Would you trust a fortune teller to read your palm, check out your lifeline, and tell you how many years you have left?
Well, a California company, 23andMe could help you. Since we are made of cells and there are 23 pairs of chromosomes in every cell, this company's DNA testing can give an ordinary person (like you and me) a window into their DNA.
23andMe was founded five years ago by two women, Anne Wojcicki, and Linda Avery, who have top-drawer credits and years of experience in the field of genetic testing. Their company's DNA test kit was named "Invention of the Year" by Time Magazine in 2008.
Right now Avery is working specifically on Alzheimer's. Anne Wojcicki runs the company now. She was married, is now divorced from Sergey Brin, the co-founder of Google, whose Mother has Parkinson's. It's not surprising that Google invested $3,900,000 in the company.
Yes, there are other companies that do DNA testing, but none offer to get your results in eight weeks, for a $199 fee that includes a conference with a doctor. Others charge between $1000 and $5000 for a DNA report that your doctor must explain to you.
One can't help wondering about the hugely advertised diseases. Whenever you turn on your television, you're bombarded with fearful things.
23andMe reports telltale markers for 10 diseases. Anyone who buys the $199 the DNA test kit which tests ancestry as well as health, will automatically learn about their potential for:
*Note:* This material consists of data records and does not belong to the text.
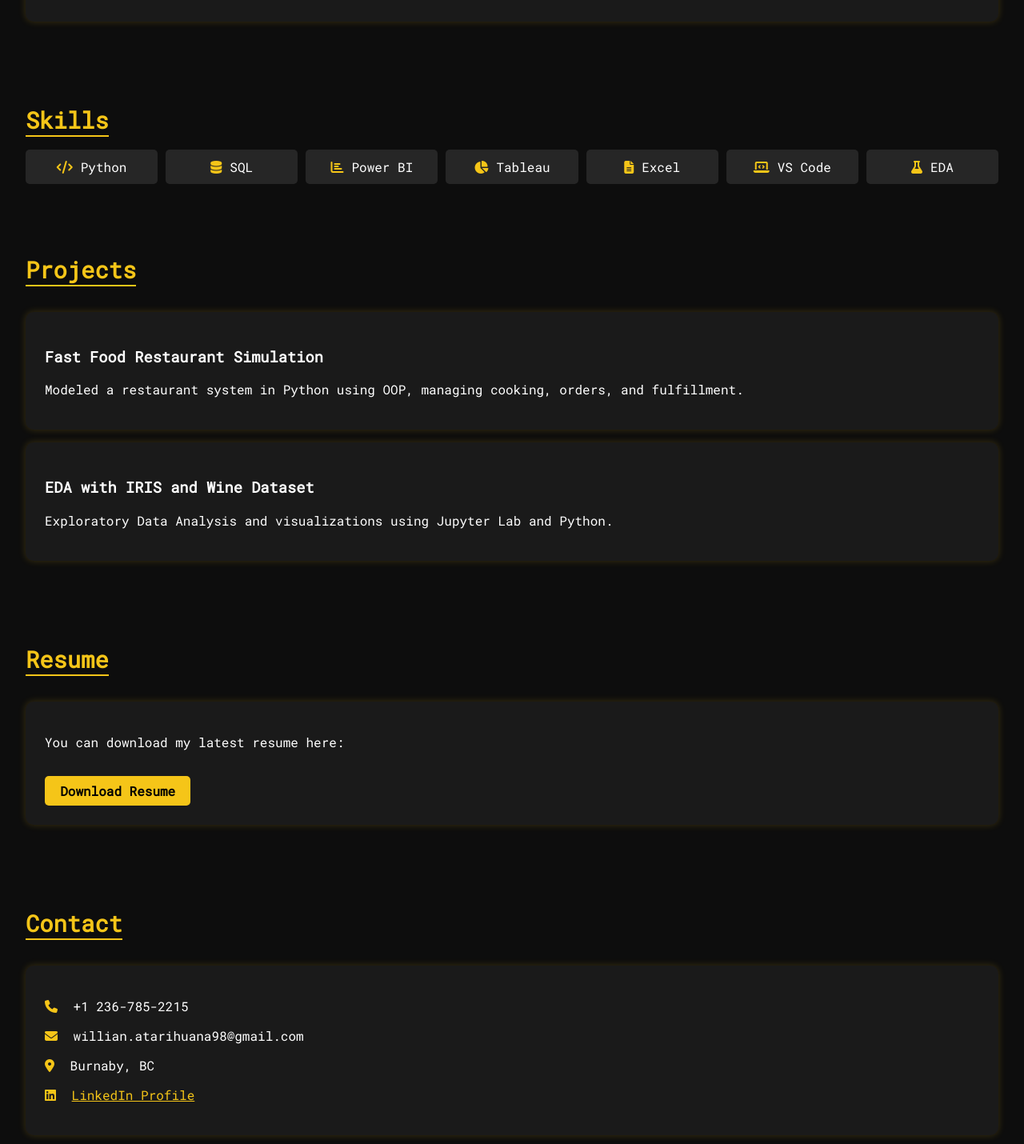
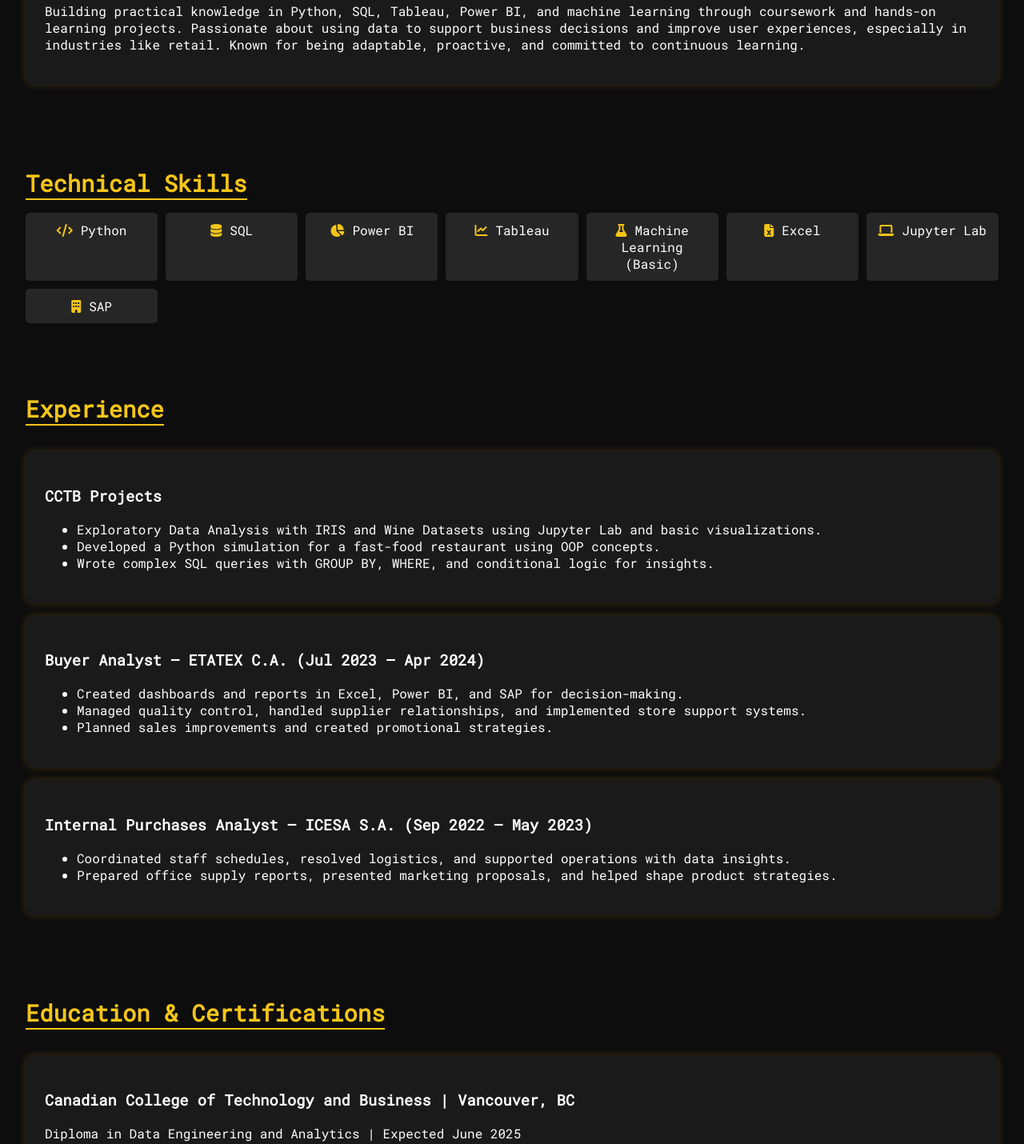
Before and after one commit to Will98-ops/willian-atarihuana.github.io, a plain HTML site: page index.html in a window 1280 px wide. Shown: the part 462-1892 px from the top of the page at 80% size. Drawn offline with Linux system fonts and the light colour scheme.

Commit message:
Update index.html

```diff
--- a/index.html
+++ b/index.html
@@ -60,7 +60,7 @@
     }
     .skills-list {
       display: grid;
-      grid-template-columns: repeat(auto-fit, minmax(120px, 1fr));
+      grid-template-columns: repeat(auto-fit, minmax(150px, 1fr));
       gap: 10px;
     }
     .skills-list div {
@@ -95,51 +95,80 @@
     <nav>
       <a href="#about">About</a>
       <a href="#skills">Skills</a>
-      <a href="#projects">Projects</a>
-      <a href="#resume">Resume</a>
+      <a href="#experience">Experience</a>
+      <a href="#education">Education</a>
       <a href="#contact">Contact</a>
     </nav>
   </header>
 
   <section id="about">
-    <h2 class="section-title">About Me</h2>
+    <h2 class="section-title">Professional Summary</h2>
     <div class="card">
-      <p>
-        Passionate about data, technology, and solving business problems. Currently studying Data Engineering & Analytics in Canada. Background in International Business with hands-on experience in SQL, Python, Power BI, Tableau, and customer support.
-      </p>
+      <p>Two years of experience working with databases, with a strong foundation in data analysis, business operations, and customer service. Currently pursuing a Diploma in Data Engineering and Analytics at the Canadian College of Technology and Business.</p>
+      <p>Building practical knowledge in Python, SQL, Tableau, Power BI, and machine learning through coursework and hands-on learning projects. Passionate about using data to support business decisions and improve user experiences, especially in industries like retail. Known for being adaptable, proactive, and committed to continuous learning.</p>
     </div>
   </section>
 
   <section id="skills">
-    <h2 class="section-title">Skills</h2>
+    <h2 class="section-title">Technical Skills</h2>
     <div class="skills-list">
       <div><i class="fas fa-code icon"></i>Python</div>
       <div><i class="fas fa-database icon"></i>SQL</div>
-      <div><i class="fas fa-chart-bar icon"></i>Power BI</div>
-      <div><i class="fas fa-chart-pie icon"></i>Tableau</div>
-      <div><i class="fas fa-file-alt icon"></i>Excel</div>
-      <div><i class="fas fa-laptop-code icon"></i>VS Code</div>
-      <div><i class="fas fa-flask icon"></i>EDA</div>
+      <div><i class="fas fa-chart-pie icon"></i>Power BI</div>
+      <div><i class="fas fa-chart-line icon"></i>Tableau</div>
+      <div><i class="fas fa-flask icon"></i>Machine Learning (Basic)</div>
+      <div><i class="fas fa-file-excel icon"></i>Excel</div>
+      <div><i class="fas fa-laptop icon"></i>Jupyter Lab</div>
+      <div><i class="fas fa-building icon"></i>SAP</div>
     </div>
   </section>
 
-  <section id="projects">
-    <h2 class="section-title">Projects</h2>
+  <section id="experience">
+    <h2 class="section-title">Experience</h2>
     <div class="card">
-      <h3>Fast Food Restaurant Simulation</h3>
-      <p>Modeled a restaurant system in Python using OOP, managing cooking, orders, and fulfillment.</p>
+      <h3>CCTB Projects</h3>
+      <ul>
+        <li>Exploratory Data Analysis with IRIS and Wine Datasets using Jupyter Lab and basic visualizations.</li>
+        <li>Developed a Python simulation for a fast-food restaurant using OOP concepts.</li>
+        <li>Wrote complex SQL queries with GROUP BY, WHERE, and conditional logic for insights.</li>
+      </ul>
     </div>
     <div class="card">
-      <h3>EDA with IRIS and Wine Dataset</h3>
-      <p>Exploratory Data Analysis and visualizations using Jupyter Lab and Python.</p>
+      <h3>Buyer Analyst – ETATEX C.A. (Jul 2023 – Apr 2024)</h3>
+      <ul>
+        <li>Created dashboards and reports in Excel, Power BI, and SAP for decision-making.</li>
+        <li>Managed quality control, handled supplier relationships, and implemented store support systems.</li>
+        <li>Planned sales improvements and created promotional strategies.</li>
+      </ul>
+    </div>
+    <div class="card">
+      <h3>Internal Purchases Analyst – ICESA S.A. (Sep 2022 – May 2023)</h3>
+      <ul>
+        <li>Coordinated staff schedules, resolved logistics, and supported operations with data insights.</li>
+        <li>Prepared office supply reports, presented marketing proposals, and helped shape product strategies.</li>
+      </ul>
     </div>
   </section>
 
-  <section id="resume">
-    <h2 class="section-title">Resume</h2>
+  <section id="education">
+    <h2 class="section-title">Education & Certifications</h2>
     <div class="card">
-      <p>You can download my latest resume here:</p>
-      <a href="Willian_Atarihuana_Resume.pdf" class="button" download>Download Resume</a>
+      <h3>Canadian College of Technology and Business | Vancouver, BC</h3>
+      <p>Diploma in Data Engineering and Analytics | Expected June 2025</p>
+      <p>Courses: Python, Tableau, Power BI, Machine Learning, Big Data, SQL</p>
+    </div>
+    <div class="card">
+      <h3>University of Americas | Quito, Ecuador</h3>
+      <p>Bachelor of International Business | Graduated July 2022</p>
+    </div>
+    <div class="card">
+      <h4>Certifications</h4>
+      <ul>
+        <li>Business Analysis Foundations (LinkedIn)</li>
+        <li>Business Analyst & Project Manager Collaboration (LinkedIn)</li>
+        <li>Learning Excel: Data Analysis (LinkedIn)</li>
+        <li>SQL for Data Analysis (LinkedIn)</li>
+      </ul>
     </div>
   </section>
 
```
Parkinson’s disease, nervous system disorder, impacts movement.
Late-onset Alzheimer's progressive brain disorder, destroys memory & thinking skills.
Celiac disease: inability to digest gluten.
Alpha-1 antitrypsin deficiency, raises risk of lung & liver disease.
Early-onset primary dystonia, disorder creating uncontrolled muscle contractions.
Factor XI deficiency, blood-clotting disorder.
Gaucher disease type 1, an organ & tissue disorder.
Glucose-6-Phosphate Dehydrogenase deficiency, (aka G6PD), red blood cell condition.
Hereditary hemochromatosis, iron overload disorder; thrombophilia, blood-clot disorder.
The FDA (Food & Drug Administration) just recently suspended its ban on 23andMe. At present, it is the only company allowed to give out genetic disease reports to consumers without a doctor’s prescription. Current 23andMe customers in the U.S. will get these reports, but due to regulations, it is not happening for other customers in other countries.
So would you buy a DNA test kit from 23and Me?
Galavanting on the Internet, I've looked at videos and comments of medical people and ordinary folks with pro and con opinions about DNA testing. I read a blog by a guy who bought the 23andME testing kit and was on the verge suicide because of the bad news.
Are you thinking hmm...?
Would you rather keep floating along, dancing along the way you’re dancing, or would you at some point -- go ahead and find out where you’re heading? Me, I'll keep dancing. What about you?